» Exercise goal
Lines with the word "shown" in them must be copied from the records below.
-- Opening Marker --
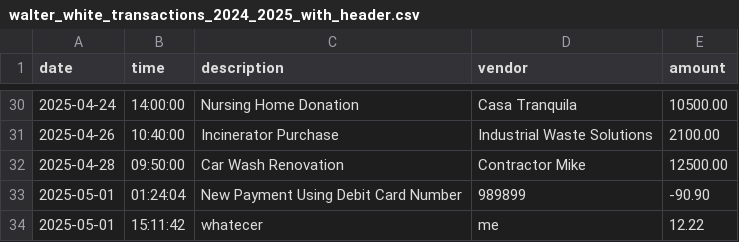
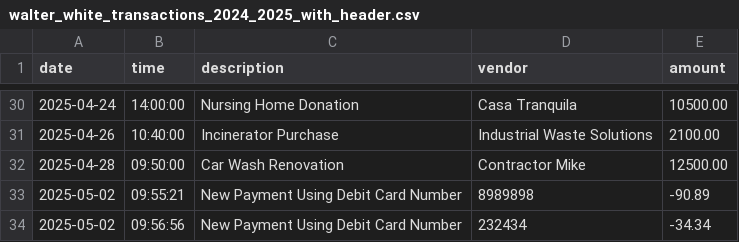
Before and after one commit to ahmadclyburn/capston-1, a CSV file: Capstone-1/DataFiles/walter_white_transactions_2024_2025_with_header.csv, drawn as a sheet; only a part is shown, gaps mark what is left out.

```diff
--- a/Capstone-1/DataFiles/walter_white_transactions_2024_2025_with_header.csv
+++ b/Capstone-1/DataFiles/walter_white_transactions_2024_2025_with_header.csv
@@ -32,3 +32,3 @@ date|time|description|vendor|amount
 2025-04-28|09:50:00|Car Wash Renovation|Contractor Mike|12500.00
-2025-05-01|01:24:04|New Payment Using Debit Card Number|989899|-90.90
-2025-05-01|15:11:42|whatecer|me|12.22
+2025-05-02|09:55:21|New Payment Using Debit Card Number|8989898|-90.89
+2025-05-02|09:56:56|New Payment Using Debit Card Number|232434|-34.34
```
Also changed, not shown: 2 other files.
-- Closing Marker --
» Exercise solution
Before and after one commit to ahmadclyburn/capston-1, a CSV file: Capstone-1/DataFiles/walter_white_transactions_2024_2025_with_header.csv, drawn as a sheet; only a part is shown, gaps mark what is left out.
Also changed, not shown: 2 other files.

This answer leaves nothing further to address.